- Opening Delimiter -
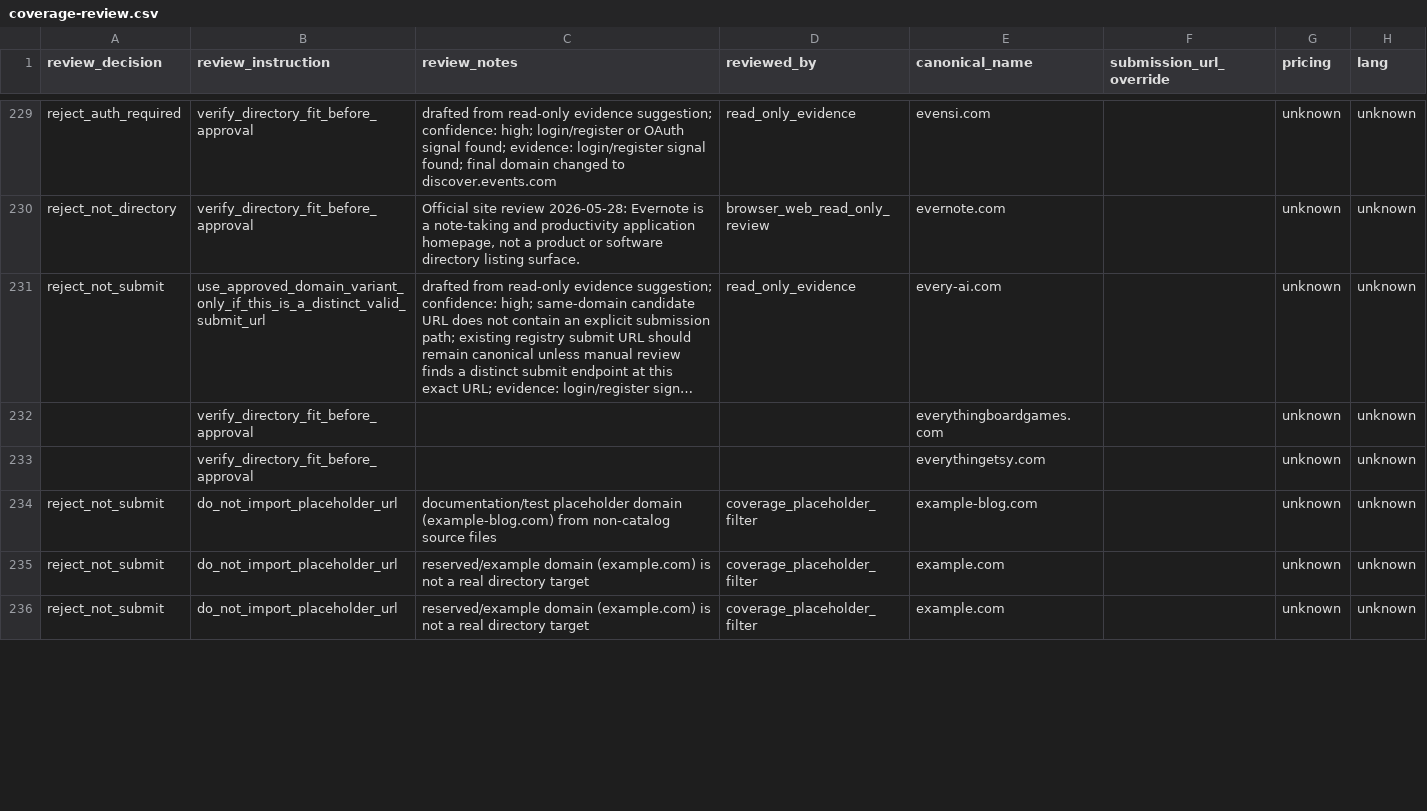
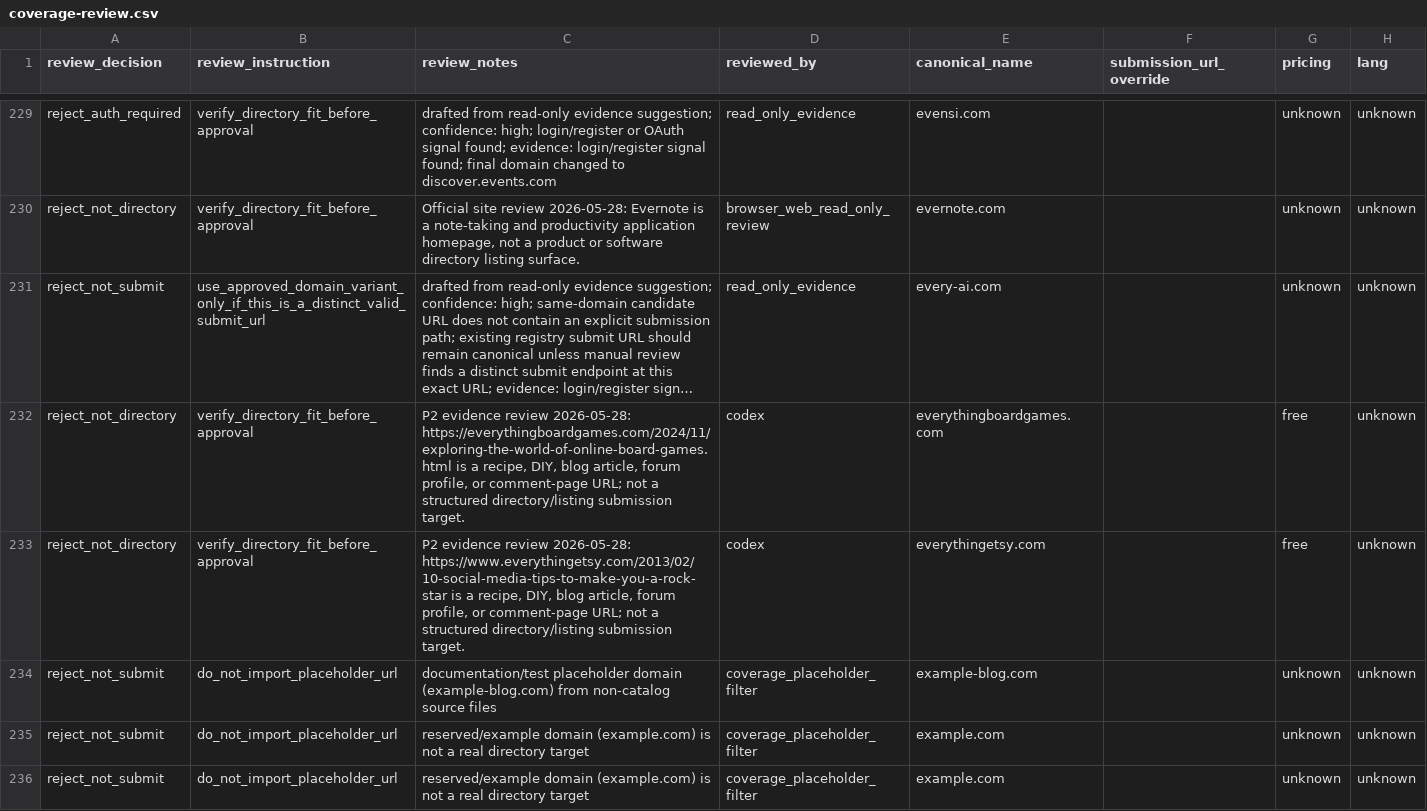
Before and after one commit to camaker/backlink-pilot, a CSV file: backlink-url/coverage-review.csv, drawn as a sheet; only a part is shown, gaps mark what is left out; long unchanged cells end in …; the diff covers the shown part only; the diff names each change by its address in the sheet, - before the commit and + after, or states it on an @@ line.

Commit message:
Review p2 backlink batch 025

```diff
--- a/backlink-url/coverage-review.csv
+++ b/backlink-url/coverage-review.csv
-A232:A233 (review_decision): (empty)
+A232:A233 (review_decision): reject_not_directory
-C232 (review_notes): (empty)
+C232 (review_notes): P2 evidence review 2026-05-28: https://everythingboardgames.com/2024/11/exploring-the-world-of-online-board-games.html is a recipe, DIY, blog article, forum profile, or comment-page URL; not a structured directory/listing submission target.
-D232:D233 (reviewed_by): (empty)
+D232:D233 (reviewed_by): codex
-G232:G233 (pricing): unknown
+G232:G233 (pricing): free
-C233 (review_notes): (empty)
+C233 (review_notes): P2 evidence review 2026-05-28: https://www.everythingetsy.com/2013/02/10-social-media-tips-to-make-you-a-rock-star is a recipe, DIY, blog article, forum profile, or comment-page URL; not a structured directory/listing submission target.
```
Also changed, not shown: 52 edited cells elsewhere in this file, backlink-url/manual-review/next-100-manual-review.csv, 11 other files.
- Closing Delimiter -
- Opening Delimiter -
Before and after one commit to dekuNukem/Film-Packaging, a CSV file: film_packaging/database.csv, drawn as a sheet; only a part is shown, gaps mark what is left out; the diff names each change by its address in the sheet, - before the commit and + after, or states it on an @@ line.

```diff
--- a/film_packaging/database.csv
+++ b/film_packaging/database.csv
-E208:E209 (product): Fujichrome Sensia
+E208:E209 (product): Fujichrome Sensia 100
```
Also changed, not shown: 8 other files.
- Closing Delimiter -
** ASSIGNMENT **
Copy each line of the listing that carries the word "empty".

** TASK RESPONSE **
-A232:A233 (review_decision): (empty)
-C232 (review_notes): (empty)
-D232:D233 (reviewed_by): (empty)
-C233 (review_notes): (empty)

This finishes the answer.